Version comparison data
+===+

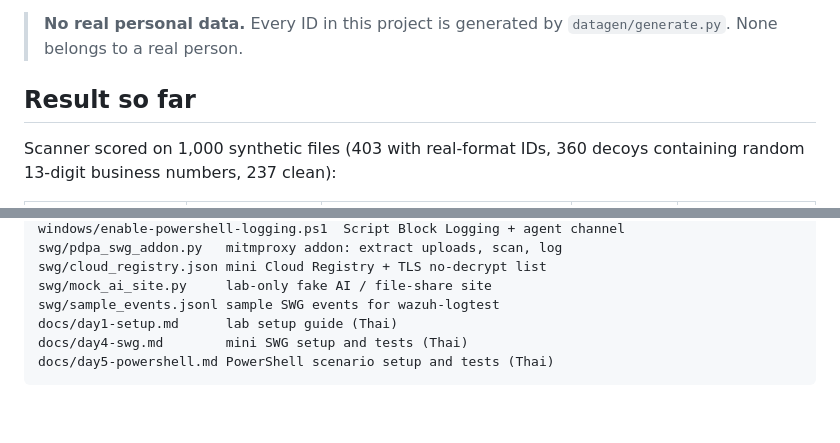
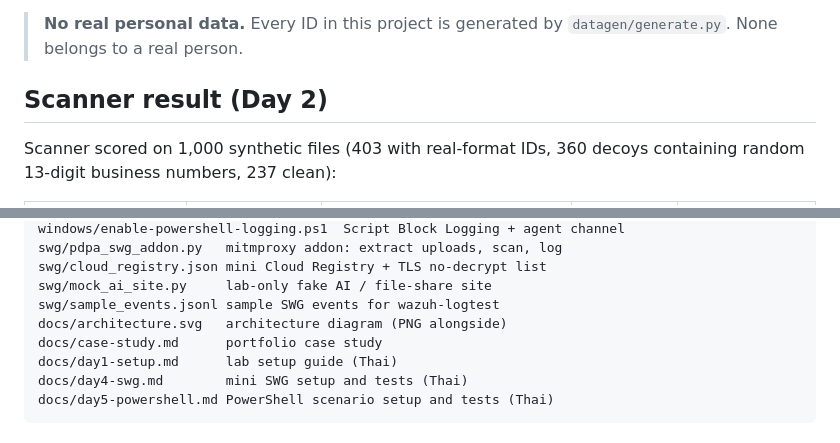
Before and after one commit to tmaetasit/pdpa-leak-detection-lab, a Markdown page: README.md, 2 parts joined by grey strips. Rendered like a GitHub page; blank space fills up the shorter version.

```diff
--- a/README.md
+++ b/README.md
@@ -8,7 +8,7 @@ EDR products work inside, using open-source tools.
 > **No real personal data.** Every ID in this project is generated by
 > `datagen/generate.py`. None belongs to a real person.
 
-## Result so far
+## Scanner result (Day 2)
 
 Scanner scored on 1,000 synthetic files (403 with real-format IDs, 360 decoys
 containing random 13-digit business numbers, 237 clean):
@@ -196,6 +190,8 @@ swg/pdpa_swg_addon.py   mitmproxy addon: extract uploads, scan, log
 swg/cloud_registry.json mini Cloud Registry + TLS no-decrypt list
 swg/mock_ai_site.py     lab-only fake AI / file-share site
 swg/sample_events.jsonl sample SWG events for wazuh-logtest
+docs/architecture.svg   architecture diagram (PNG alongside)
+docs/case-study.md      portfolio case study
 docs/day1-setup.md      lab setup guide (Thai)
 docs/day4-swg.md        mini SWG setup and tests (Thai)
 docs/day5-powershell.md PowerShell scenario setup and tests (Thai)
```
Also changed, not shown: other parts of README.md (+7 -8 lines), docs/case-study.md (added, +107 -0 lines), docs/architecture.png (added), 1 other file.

+===+

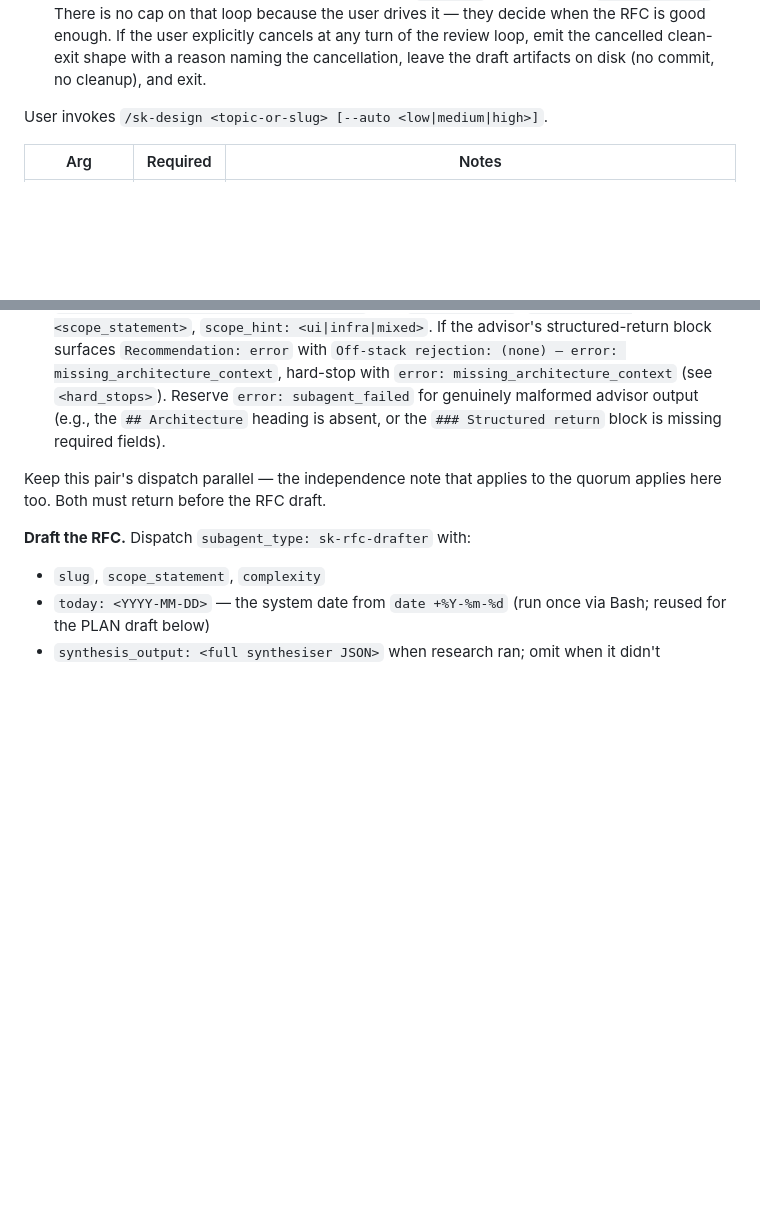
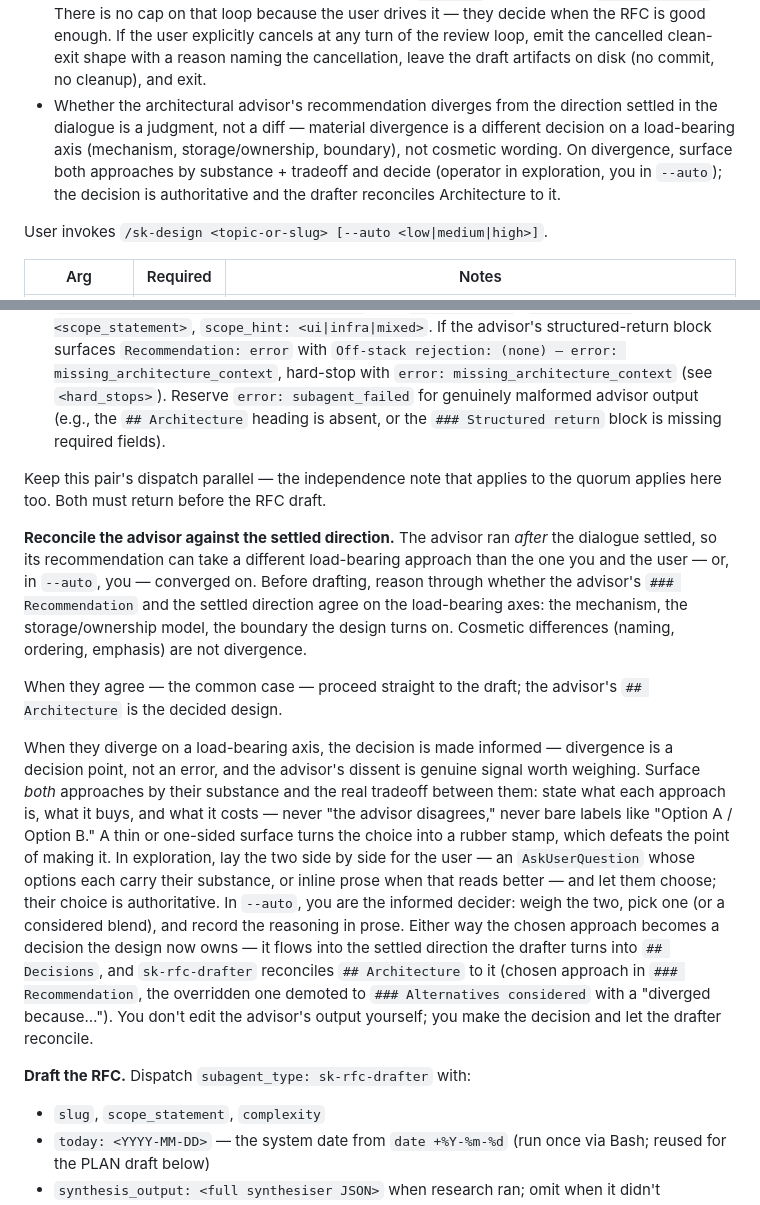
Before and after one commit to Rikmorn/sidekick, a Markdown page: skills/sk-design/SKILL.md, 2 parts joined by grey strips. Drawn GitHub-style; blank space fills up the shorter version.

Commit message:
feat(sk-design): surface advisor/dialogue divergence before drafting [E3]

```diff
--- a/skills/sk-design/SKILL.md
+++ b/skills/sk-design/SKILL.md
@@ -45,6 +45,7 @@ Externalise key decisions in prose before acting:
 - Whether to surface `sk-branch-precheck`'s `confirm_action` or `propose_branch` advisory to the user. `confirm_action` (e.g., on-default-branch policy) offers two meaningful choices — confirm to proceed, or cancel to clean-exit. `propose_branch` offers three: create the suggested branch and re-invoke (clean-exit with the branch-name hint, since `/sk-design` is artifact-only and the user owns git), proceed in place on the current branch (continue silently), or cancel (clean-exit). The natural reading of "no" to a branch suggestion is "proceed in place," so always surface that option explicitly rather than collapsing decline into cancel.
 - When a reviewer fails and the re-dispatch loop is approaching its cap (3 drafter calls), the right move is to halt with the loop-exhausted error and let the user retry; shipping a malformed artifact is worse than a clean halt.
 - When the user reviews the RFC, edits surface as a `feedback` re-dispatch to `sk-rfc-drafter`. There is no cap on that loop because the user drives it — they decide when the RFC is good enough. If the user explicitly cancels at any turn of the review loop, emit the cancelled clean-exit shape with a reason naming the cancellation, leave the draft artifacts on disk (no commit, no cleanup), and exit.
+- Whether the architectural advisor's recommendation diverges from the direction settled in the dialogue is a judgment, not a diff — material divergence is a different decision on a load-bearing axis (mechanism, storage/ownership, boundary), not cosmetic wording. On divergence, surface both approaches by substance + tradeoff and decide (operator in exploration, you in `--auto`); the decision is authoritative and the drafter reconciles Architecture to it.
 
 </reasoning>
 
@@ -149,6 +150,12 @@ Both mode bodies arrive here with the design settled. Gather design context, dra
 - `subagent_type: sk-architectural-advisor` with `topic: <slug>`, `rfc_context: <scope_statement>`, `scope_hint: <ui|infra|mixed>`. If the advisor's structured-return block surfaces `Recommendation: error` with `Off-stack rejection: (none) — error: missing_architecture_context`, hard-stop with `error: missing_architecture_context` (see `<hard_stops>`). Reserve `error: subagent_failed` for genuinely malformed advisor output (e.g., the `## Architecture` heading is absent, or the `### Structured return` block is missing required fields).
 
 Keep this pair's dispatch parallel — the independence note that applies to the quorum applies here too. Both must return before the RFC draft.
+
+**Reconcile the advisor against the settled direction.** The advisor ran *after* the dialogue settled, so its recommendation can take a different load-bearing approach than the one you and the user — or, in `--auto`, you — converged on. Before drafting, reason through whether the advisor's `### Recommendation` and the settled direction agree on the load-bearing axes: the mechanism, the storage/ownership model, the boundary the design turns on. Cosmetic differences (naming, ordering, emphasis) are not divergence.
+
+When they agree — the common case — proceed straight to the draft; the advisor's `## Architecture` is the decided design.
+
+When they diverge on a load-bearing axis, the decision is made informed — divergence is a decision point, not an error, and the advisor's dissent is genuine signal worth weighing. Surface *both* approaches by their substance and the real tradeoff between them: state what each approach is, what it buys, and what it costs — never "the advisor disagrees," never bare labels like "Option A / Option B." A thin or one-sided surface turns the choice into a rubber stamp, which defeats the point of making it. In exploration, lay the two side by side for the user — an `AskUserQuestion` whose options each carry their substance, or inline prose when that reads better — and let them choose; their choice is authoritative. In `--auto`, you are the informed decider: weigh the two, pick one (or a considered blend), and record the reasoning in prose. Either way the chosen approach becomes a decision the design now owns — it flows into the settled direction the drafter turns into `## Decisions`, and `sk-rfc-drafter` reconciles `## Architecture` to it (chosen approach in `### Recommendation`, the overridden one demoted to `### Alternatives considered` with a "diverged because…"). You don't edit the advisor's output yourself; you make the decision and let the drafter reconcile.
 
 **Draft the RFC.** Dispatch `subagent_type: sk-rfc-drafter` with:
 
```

+===+

▶ **DIRECTIONS FOR THIS TASK**:
Where a line of the data above includes the string "Scanner", pull it out.

▶ **ANSWER**:
+## Scanner result (Day 2)
 Scanner scored on 1,000 synthetic files (403 with real-format IDs, 360 decoys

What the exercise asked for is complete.